RANJAN: A REMARKABLE MAN, AND A CHERISHED FRIEND...
Roger Winter, Chairman of Gravitas Partnership, and a close friend of Ranjan Kapur, talks of the intellectually honest, irreverent, fiercely proud yet unassuming man he has known over the years
Ranjan was a close and dear friend of mine for over 40 years. We met in 1975 in New York at the Ogilvy & Mather office, then at 2 East 48th. St. on the corner of Fifth Avenue. We had both come a long way - Ranjan from Mumbai and me from London. Typically, they put the two foreigners in adjacent offices. Ranjan worked on the General Foods business, I worked on Lever Brothers. The then head of the General Foods account, who later ran the agency worldwide, tells the story of how he called the senior client to tell him Ranjan was joining the team. There was a brief pause, then “Does he speak English?” No pause, “Better than you” and could have added “Smarter too”.

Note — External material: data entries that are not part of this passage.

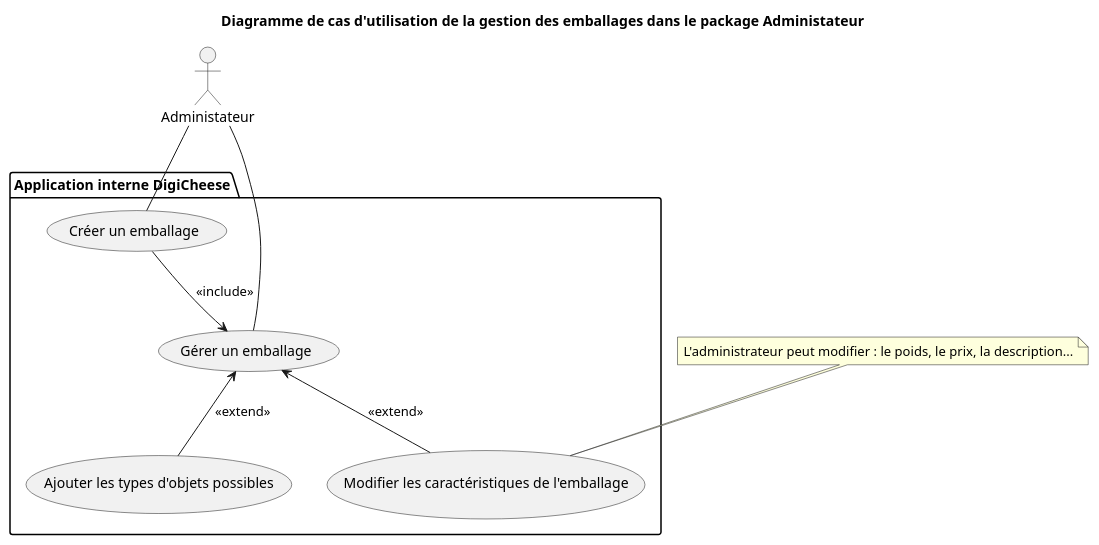
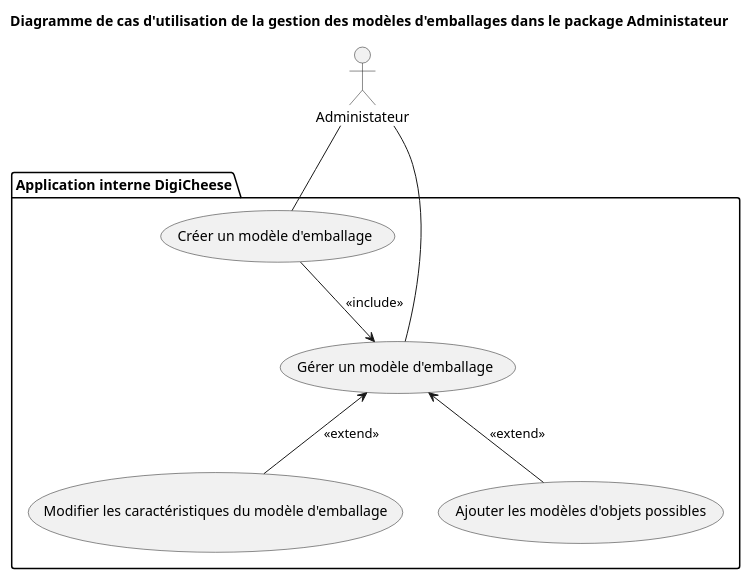
Before and after one commit to Bluwen/Conception_d_une_application_informatique: the diagram in Cas_d_utilisation/Cas_utilisation_gestion_administrative_emballage.puml, drawn with PlantUML. The commit also changed 5 other files, not shown here.

Commit message:
Mise à jour des cas d'utilisation

```diff
--- a/Cas_d_utilisation/Cas_utilisation_gestion_administrative_emballage.puml
+++ b/Cas_d_utilisation/Cas_utilisation_gestion_administrative_emballage.puml
@@ -1,26 +1,26 @@
 @startuml Gestion administrative d'un emballage
 
 actor "Administateur" 
 
 package "Application interne DigiCheese" {
-    usecase "Créer un emballage"
-    usecase "Gérer un emballage"
+    usecase "Créer un modèle d'emballage"
+    usecase "Gérer un modèle d'emballage"
 
-    usecase "Modifier les caractéristiques de l'emballage"
+    usecase "Modifier les caractéristiques du modèle d'emballage"
 
-    usecase "Ajouter les types d'objets possibles"
+    usecase "Ajouter les modèles d'objets possibles"
 }
 
-"Administateur" -- "Créer un emballage"
-"Administateur" -- "Gérer un emballage"
+"Administateur" -- "Créer un modèle d'emballage"
+"Administateur" -- "Gérer un modèle d'emballage"
 
-"Créer un emballage" --> "Gérer un emballage" : <<include>>
+"Créer un modèle d'emballage" --> "Gérer un modèle d'emballage": <<include>>
 
-"Gérer un emballage" <-- "Modifier les caractéristiques de l'emballage" : <<extend>>
-"Gérer un emballage" <-- "Ajouter les types d'objets possibles" : <<extend>>
+"Gérer un modèle d'emballage" <-- "Modifier les caractéristiques du modèle d'emballage" : <<extend>>
+"Gérer un modèle d'emballage" <-- "Ajouter les modèles d'objets possibles" : <<extend>>
 
-note "L'administrateur peut modifier : le poids, le prix, la description..." as N1
-N1 .. "Modifier les caractéristiques de l'emballage"
+'note "L'administrateur peut modifier : le poids, le prix, la description..." as N1
+'N1 .. "Modifier les caractéristiques de l'emballage"
 
-title Diagramme de cas d'utilisation de la gestion des emballages dans le package Administateur
+title Diagramme de cas d'utilisation de la gestion des modèles d'emballages dans le package Administateur
 @enduml
```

Different times! We both left New York in January, 1978 - Ranjan to return to Mumbai to work with Mani Ayer and me to Bangkok to manage the relatively new Ogilvy office there. We had a joint farewell party at an Indian restaurant close to the office. Ranjan, Jimi and their daughter Tina loved New York and were sad to leave, but it was time.
We saw each other regularly over the years, either in India or at regional meetings. I was technically on the Ogilvy Indian board, but my role was not to advise Mani or Ranjan, God forbid, but to be a conduit to the wider world and help in any way possible. At the time, there were stringent currency controls and it was tough to import much-needed equipment and supplies, or even fund overseas travel. Then in 1984, I moved to Singapore, and soon after, so did Ranjan and we worked again in the same office. Ranjan and Jimi loved Singapore - cosmopolitan, big Indian diaspora, and immediately (thanks to Jimi) they made tons of friends… and also, of course, were close to home. We remained friends, individually and as a family, ever since, seeing each other all over the world… Hong Kong, London, New York, Bangkok and, of course, often in Mumbai. I vividly and fondly remember a trip on the ‘Palace on Wheels’ with other ex-Ogilvy colleagues through Rajasthan.
Ranjan was one of the smartest guys I knew, with an innate ability to persuade people that his was the correct view… never condescending, which so often is the purview of really bright folk. Under a laid-back demeanour, he harboured a passionate zeal for what he believed was right. He loved, and I mean loved, to argue and hated to lose an argument. Logic might sometimes slow him down, but he inevitably found a way to circumvent it! He had a dry, even impish, sense of humour and we spent many an hour happily zinging each other. He used, back then, to enjoy playing squash… I think mainly to persuade himself that despite his chain smoking, he could! He finally decided, and one has to really decide, to quit smoking. Over the years I’ve ‘smuggled’ cartons of cigarettes for many people, but Ranjan was the only one to ever ask me to ‘smuggle’ Nicorettes… he didn’t seem to grasp the concept that Nicorettes were a conduit to morph you off cigarettes, not become a replacement!
Ranjan was irreverent, scared of nobody… well, maybe Jimi at times. Fiercely proud. Proud of his heritage, proud and protective of his family, loyal to friends, Ranjan revelled in being a mentor. He was intellectually honest, and, in turn, abhorred evasiveness; he couldn’t stand phonies. He was, like many talented people, understated and unassuming, seeing no need to boast of his painting, sculpting or poetry writing. Remarkable guy, and more importantly, a cherished friend. David Ogilvy, who was himself passionate about India, said Ogilvy & Mather should aspire to hire “Gentlemen with brains”… Ranjan was the absolute personification of that.